The seed of this apricot was originally brought to England in the late 1800’s from a gardener that had lived in India. The heavy yields and ability to resist disease in its new high humidity environment was a rare discovery. It eventually found its way to southern California and became a cultivar which is still grown today for drying. It has lasted generations both in seed and cultivar form. Our seedlings are produced using seeds from the original grafted trees. These can be used as ornamentals, fruit production and pollination purposes for other apricots. Despite its origins, this is a completely hardy apricot in Michigan and does well in our soil. It is one of the more vigorous growing strains we have tested so far. We winnow out the seedlings that winter damage or look weak in any way. The trees tend to produce side branching at an early age which indicates early fruitfulness.Fruiting begins from 4-6 years from seedling when the trees reach 8-10 ft. tall.
|Genus & Species||Prunus armeniaca|
|Seed Source||India-California Seeds sourced in U.S.|
|Hardiness||-10 F to -15 F|
|Pollination Requirements||Self fertile. Will produce more fruit with 2 plants or any other apricot.|
|Soil||A species that does best in sandy rather rocky soil.|
|Climate||Zone 6-9. Fluctuating winter and spring temperatures are rough on fruiting.|

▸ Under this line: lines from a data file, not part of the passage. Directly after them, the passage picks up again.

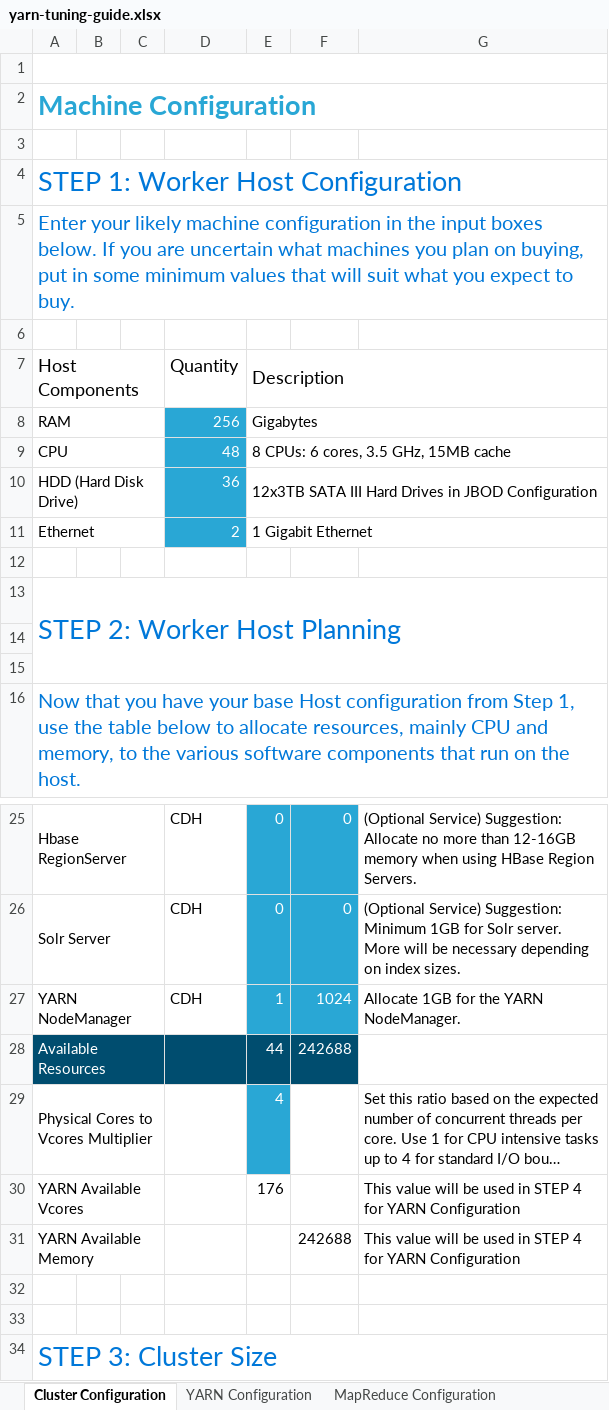
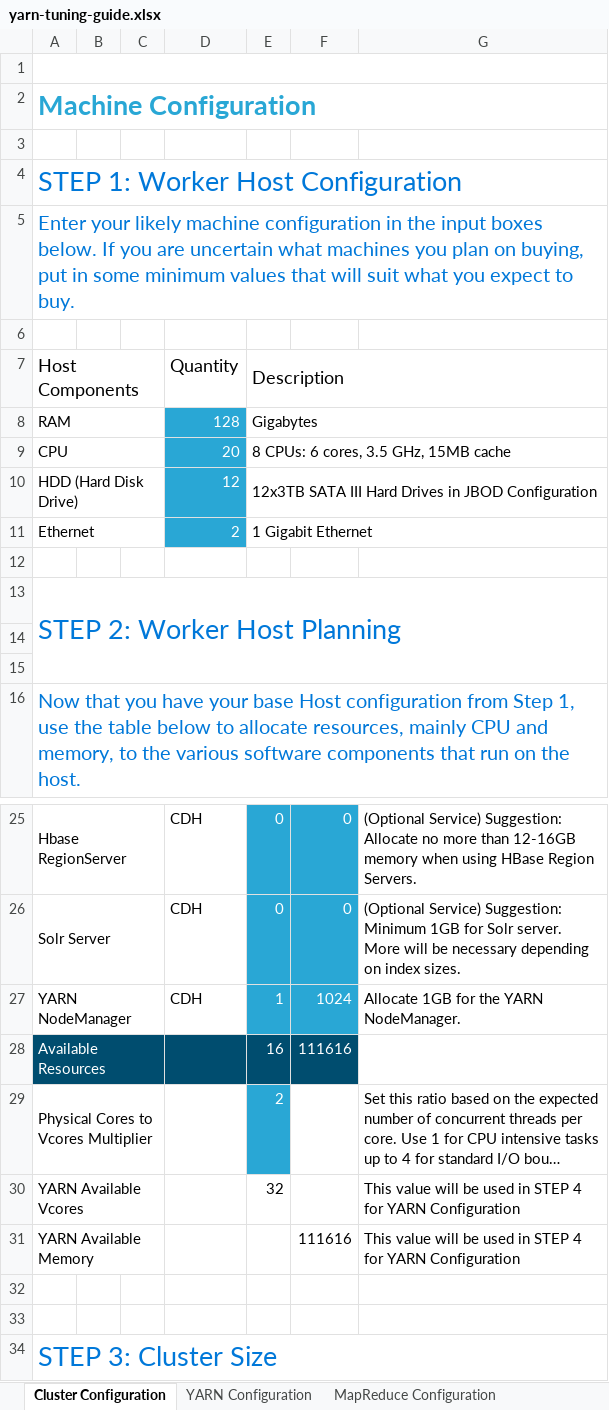
Before and after one commit to allxone/SEBC, an Excel workbook: resources/tools/yarn-tuning-guide.xlsx, sheet Cluster Configuration, drawn as a sheet; only a part is shown, gaps mark what is left out; long unchanged cells end in …; values as stored, in another font and other column widths than the file's, no borders; charts and pictures not drawn; the diff names each change by its address in the sheet, - before the commit and + after, or states it on an @@ line.

```diff
--- a/resources/tools/yarn-tuning-guide.xlsx (sheet Cluster Configuration)
+++ b/resources/tools/yarn-tuning-guide.xlsx (sheet Cluster Configuration)
-D8: 256
+D8: 128
-D9: 48
+D9: 20
-D10: 36
+D10: 12
-E28: 44
+E28: 16
-F28: 242688
+F28: 111616
-E29: 4
+E29: 2
-E30: 176
+E30: 32
-F31: 242688
+F31: 111616
```
Also changed, not shown: sheet YARN Configuration, charts or pictures, 7 other files.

|Ease of Cultivation||Tricky to set fruit due to early frosts. Easy to grow. Extremely durable species.|